In early 2008, the Internal Revenue Service complied with a public request under the Freedom of Information Act to release certain documents relating to the criminal investiagion of Al Capone for tax evasion. While the IRS normally denies such requests for privacy concerns of individuals, the agency determined that the important historical value of such documents and the fact that Al Capone never filed an income tax return were sufficient reasons to allow the request.
All Federal tax records are confidential by law. The availability of historical records is highly unusual. However, the records of the criminal investigation of Al Capone below are of historical significance and of interest to the public. Therefore, they are being made available under the Freedom of Information Act (FOIA). The IRS is committed to its FOIA obligations and to an open government by making information available as authorized by law. No other IRS records meet the unique set of circumstances that make the Capone records publicly available.
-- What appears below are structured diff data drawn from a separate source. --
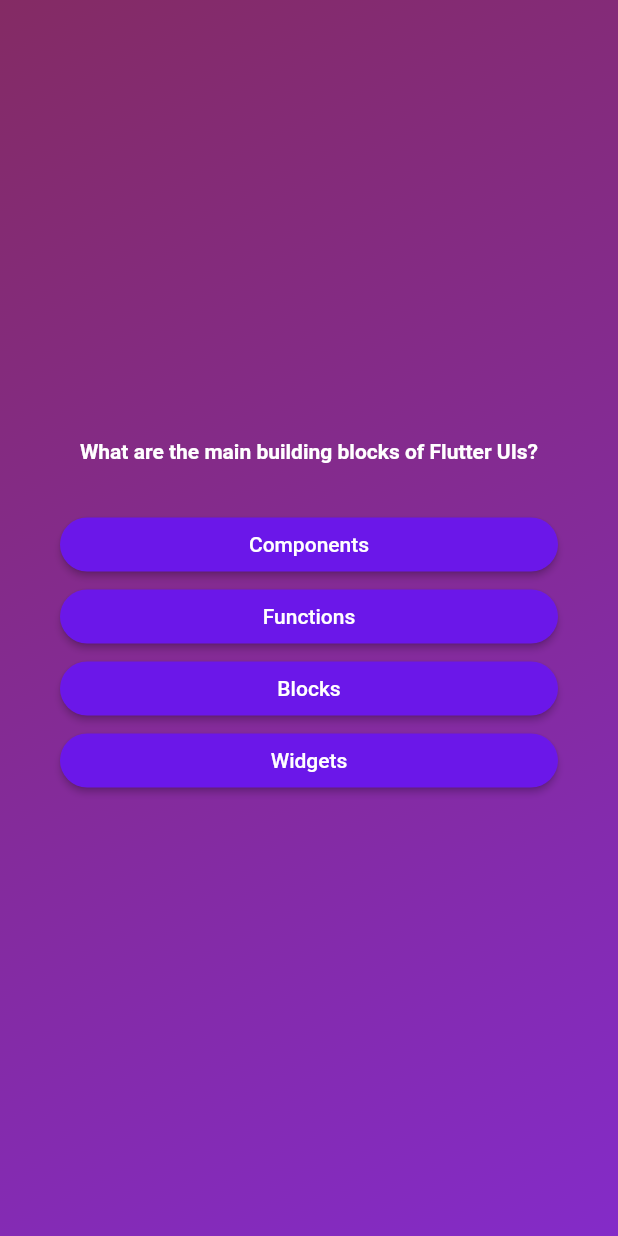
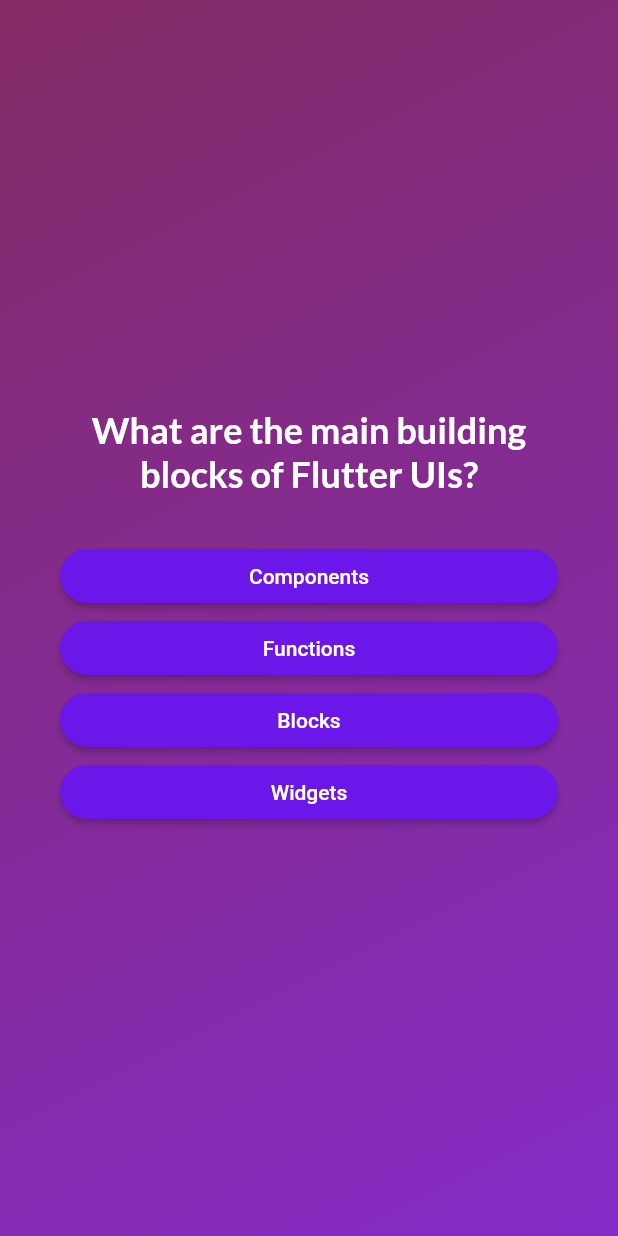
Before and after one commit to CongNQ-Dev/flutter-quiz-app, a Flutter app: the screen it shows after launch, after a tap on "Start Quiz", on a phone screen of 412 x 824 dp. Run offline on Flutter 3.47's test engine with Material 2 defaults, Android fonts, the phone set to English and light mode, and no system bars; our stand-ins replace google_fonts.

Commit message:
Using Third-Party Packages & Adding Google Fonts

```diff
--- a/lib/aswer_button.dart
+++ b/lib/aswer_button.dart
@@ -9,13 +9,16 @@ class AnswerButton extends StatelessWidget {
   Widget build(BuildContext context) {
     return ElevatedButton(
       onPressed: onTap,
-      child: Text(answerText),
       style: ElevatedButton.styleFrom(
         padding: const EdgeInsets.symmetric(vertical: 10, horizontal: 40),
         backgroundColor: Color.fromARGB(255, 107, 23, 233),
         foregroundColor: Colors.white,
         shape: RoundedRectangleBorder(borderRadius: BorderRadius.circular(40)),
       ),
+      child: Text(
+        answerText,
+        textAlign: TextAlign.center,
+      ),
     );
   }
 }
--- a/lib/main.dart
+++ b/lib/main.dart
@@ -1,7 +1,5 @@
 import 'package:flutter/material.dart';
 import 'package:quiz/quiz.dart';
-
-import 'start_screen.dart';
 
 void main() {
   runApp(const Quiz());
--- a/lib/models/quiz_question.dart
+++ b/lib/models/quiz_question.dart
@@ -3,8 +3,8 @@ class QuizQuestion {
   final List<String> _answers;
   const QuizQuestion(this.text, this._answers);
   List getShuffledAnswers() {
-    List suffledList = List.of(_answers);
-    suffledList.shuffle();
-    return suffledList;
+    List shuffledList = List.of(_answers);
+    shuffledList.shuffle();
+    return shuffledList;
   }
 }
--- a/lib/question_screen.dart
+++ b/lib/question_screen.dart
@@ -1,6 +1,7 @@
 import "package:flutter/material.dart";
 import "package:quiz/aswer_button.dart";
 import "./data/questions.dart";
+import "package:google_fonts/google_fonts.dart";
 
 class QuestionsScreen extends StatefulWidget {
   const QuestionsScreen({super.key});
@@ -30,8 +31,9 @@ class _QuestionsScreenState extends State<QuestionsScreen> {
           children: [
             Text(
               currentQuestions.text,
-              style: const TextStyle(
+              style: GoogleFonts.lato(
                 color: Colors.white,
+                fontSize: 24,
                 fontWeight: FontWeight.bold,
               ),
               textAlign: TextAlign.center,
--- a/lib/quiz.dart
+++ b/lib/quiz.dart
@@ -53,6 +53,5 @@ class _QuizState extends State<Quiz> {
         ),
       ),
     );
-    ;
   }
 }
--- a/pubspec.yaml
+++ b/pubspec.yaml
@@ -34,6 +34,7 @@ dependencies:
   # The following adds the Cupertino Icons font to your application.
   # Use with the CupertinoIcons class for iOS style icons.
   cupertino_icons: ^1.0.2
+  google_fonts: ^5.1.0
 
 dev_dependencies:
   flutter_test:
```
Also changed, not shown: pubspec.lock, 10 other files.
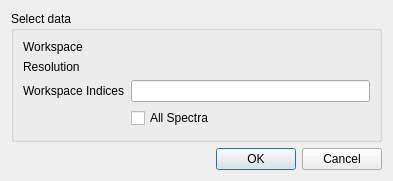
Qt form qt/scientific_interfaces/Indirect/ConvFitAddWorkspaceDialog.ui (mantidproject/mantid) before a commit.
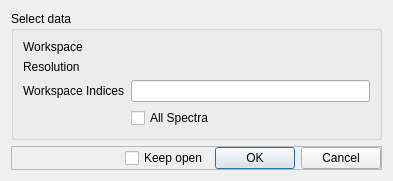
The same form after that commit. Custom widgets are drawn as their Qt base class.

Commit message: Refs #23813. Keep open option in multiple input

```diff
--- a/qt/scientific_interfaces/Indirect/ConvFitAddWorkspaceDialog.ui
+++ b/qt/scientific_interfaces/Indirect/ConvFitAddWorkspaceDialog.ui
@@ -98,13 +98,57 @@
     </widget>
    </item>
    <item>
-    <widget class="QDialogButtonBox" name="buttonBox">
-     <property name="orientation">
-      <enum>Qt::Horizontal</enum>
+    <widget class="QFrame" name="frame">
+     <property name="frameShape">
+      <enum>QFrame::StyledPanel</enum>
      </property>
-     <property name="standardButtons">
-      <set>QDialogButtonBox::Cancel|QDialogButtonBox::Ok</set>
+     <property name="frameShadow">
+      <enum>QFrame::Raised</enum>
      </property>
+     <layout class="QHBoxLayout" name="horizontalLayout">
+      <property name="leftMargin">
+       <number>0</number>
+      </property>
+      <property name="topMargin">
+       <number>0</number>
+      </property>
+      <property name="rightMargin">
+       <number>0</number>
+      </property>
+      <property name="bottomMargin">
+       <number>0</number>
+      </property>
+      <item>
+       <spacer name="horizontalSpacer">
+        <property name="orientation">
+         <enum>Qt::Horizontal</enum>
+        </property>
+        <property name="sizeHint" stdset="0">
+         <size>
+          <width>40</width>
+          <height>20</height>
+         </size>
+        </property>
+       </spacer>
+      </item>
+      <item>
+       <widget class="QCheckBox" name="ckKeepOpen">
+        <property name="text">
+         <string>Keep open</string>
+        </property>
+       </widget>
+      </item>
+      <item>
+       <widget class="QDialogButtonBox" name="buttonBox">
+        <property name="orientation">
+         <enum>Qt::Horizontal</enum>
+        </property>
+        <property name="standardButtons">
+         <set>QDialogButtonBox::Cancel|QDialogButtonBox::Ok</set>
+        </property>
+       </widget>
+      </item>
+     </layout>
     </widget>
    </item>
   </layout>
```
Left out of the diff: 46 changed lines with no effect on the pictures. The commit also changes 15 other files.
In 1931, the Internal Revenue Service’s Intelligence Unit completed an investigation of Alphonse Capone which led to his conviction for tax evasion for which he served 11 years in prison. A recent Freedom of Information Act Request for a copy of Special Agent Frank Wilson’s report to Elmer Irey about the Capone investigation led to a review of the records in light of the confidentiality provisions of Internal Revenue Code Section 6103. The review concluded that this information could be made available to the public – principally because Capone never filed a tax return.
The following are copies of reports and letters from the actual file which summarize the events and activities of the three year investigation of Al Capone.
- Letter dated March 27, 1931, from Special Agent Frank J. Wilson to the Chief, Intelligence Unit, Bureau of Internal Revenue, Washington, D.C, providing an update on the status of the "Capone investigation."
- Letter dated April 8, 1931, from Special Agent Frank J. Wilson to the Chief, Intelligence Unit, Bureau of Internal Revenue, Washington, D.C, providing an update on the status of the "Capone investigation."
- Letter dated July 8, 1931, from W.C. Hodgins, Jacque L. Westrich, and H.N. Clagett, all Internal Revenue Agents, to the Internal Revenue Agent in Charge, Chicago, Illinois, in re Alphonse Capone, 7244 Prairie Avenue, Chicago, Illinois.
- Summary Report dated December 21, 1933, prepared by Special Agent Frank J. Wilson at the request of the Chief, Intelligence Unit, Bureau of Internal Revenue, Washington, D.C., in re Alphonse Capone, Lexington Hotel, 2300 Michigan Boulevard, Chicago, Illinois.
- Excerpt referencing Al Capone from "A Narrative Briefly Descriptive of the Period 1919 to 1936." This was a report prepared on the organization, functions and activities during that time period by Elmer Irey, Chief, Intelligence Unit, for the IRS Commissioner, Bureau of Internal Revenue, Guy T. Helvering.
|This work is in the public domain in the United States because it is a work of the United States federal government (see 17 U.S.C. 105).|